Links: Black - Hierarchy, Red - Funding, Actors: Yellow - Government, Red - Donors, NGOs, Projects, Grey - Others, size of actor - influence

Two completely different sets of actors influence making the plan on the one hand and disbursing the money on the other. The size of the dots indicates the influence of actors on the specific issue (on planning/budgeting in map 1 and on disbursing in map 2). As you can see on the second map, the governor, executive council and political associates of the governor have a stronger influence than the Ministry of Health. And the Ministrie’s influence is on par with that of the governor’s wife. And even the Emir (here called “religious leaders”) has far more influence on the disbursement of funds than the front line health providers – the people who do the job (State Primary Health Care Development Agency – SPHealthDevA and Health Services Management Board – HealthSMBoard).

What does this mean for a successful advocacy strategy aimed at getting the money to implementing agencies? Read the full case study here (1845 KB).

Talk about corruption!

"Monster, I see you!" (picture copyright by puuikibeach on flickr)

“Monster, I see you!” (picture copyright by puuikibeach on flickr)

I’m just back from a trip to a not so democratic nation in Africa and from an amazing Net-Mapping session with urban water managers. I knew that they were faced with two major challenges to improving their dilapidated system: Leakage of water and leakage of money.

But as an outsider, can you just come in an say: “Let’s talk about corruption!” Well, no. And yes.
When we draw a Net-Map together, we start innocently enough: “Who will influence whether you achieve 24/7 delivery of water to your customers in this city?” They put everyone and their grandmother on the map and start getting in the flow. Drawing the formal hierarchies and formal flows of money helped them understand the general structure that is the backbone of the system. In this specific case I knew a bit about the informal money flows (a.k.a. corruption) beforehand and proposed mapping them too. The temperature in the room rose by at least 10 degrees and everyone was very awake when they started drawing out the simple and complex lines of corruption and explaining the cartel-like structures involved. For us as outsiders, it helped us to understand what they are up against. But I think the more significant thing was what happened within the group, being in this pressure cooker together, experiencing that yes, they can talk about corruption, starting with the little people, the ground level entry points but also exploring the connections as they lead higher up…
No, we did not find a solution for it. We did not eradicate corruption or discover the secret for world peace.
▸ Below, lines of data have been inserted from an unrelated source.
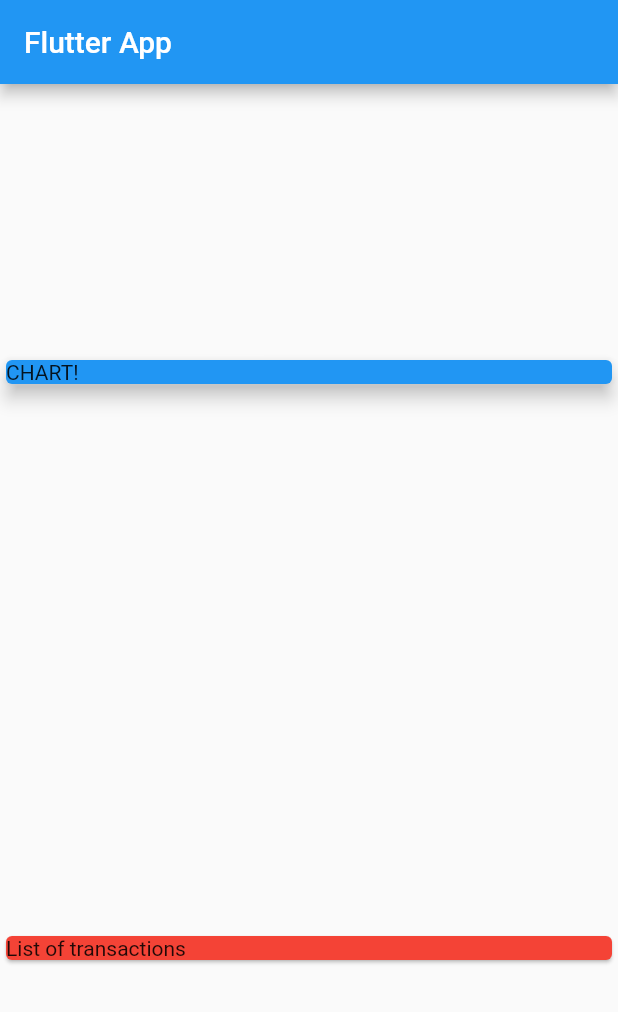
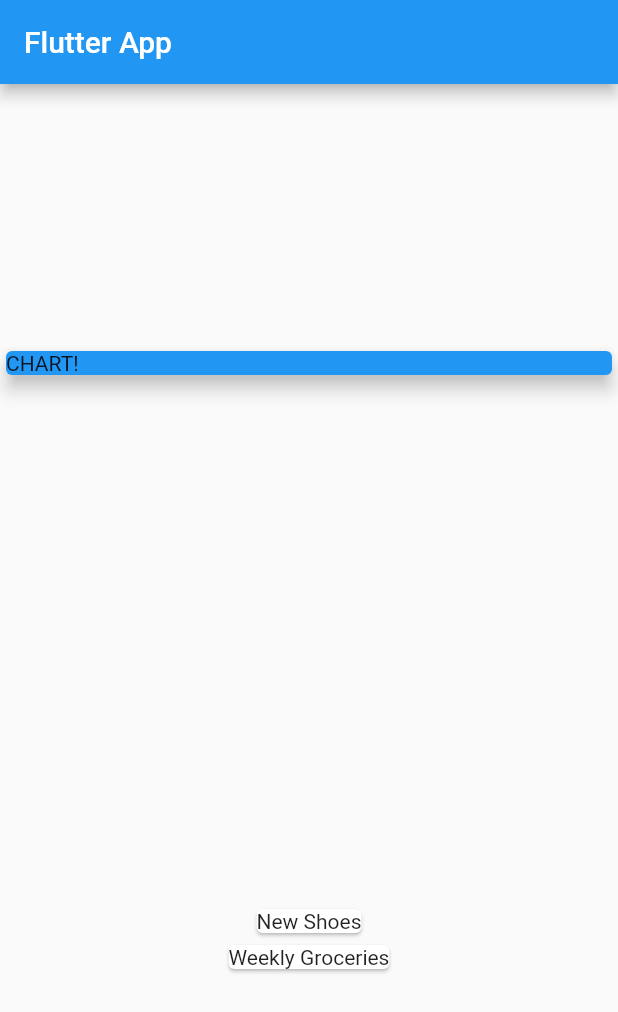
Before and after one commit to kareem0badawy/expenses_app, a Flutter app: the screen it shows after launch, on a phone screen of 412 x 824 dp. Shown: the top 1012 px of the screen. Run offline on Flutter 3.47's test engine with Material 2 defaults, Android fonts, the phone set to English and light mode, and no system bars.

Commit message:
Begin implemantaion transactions class with map

```diff
--- a/lib/main.dart
+++ b/lib/main.dart
@@ -46,9 +46,12 @@ class MyHomePage extends StatelessWidget {
               elevation: 5,
             ),
           ),
-          Card(
-            color: Colors.red,
-            child: Text('List of transactions'),
+          Column(
+            children: transactions.map((tx) {
+              return Card(
+                child: Text(tx.title),
+              );
+            }).toList(),
           ),
         ],
       ),
```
But I am convinced: If you want to get rid of a monster, the first thing you have to do is to look the monster in the face and say: “Monster, I see you!”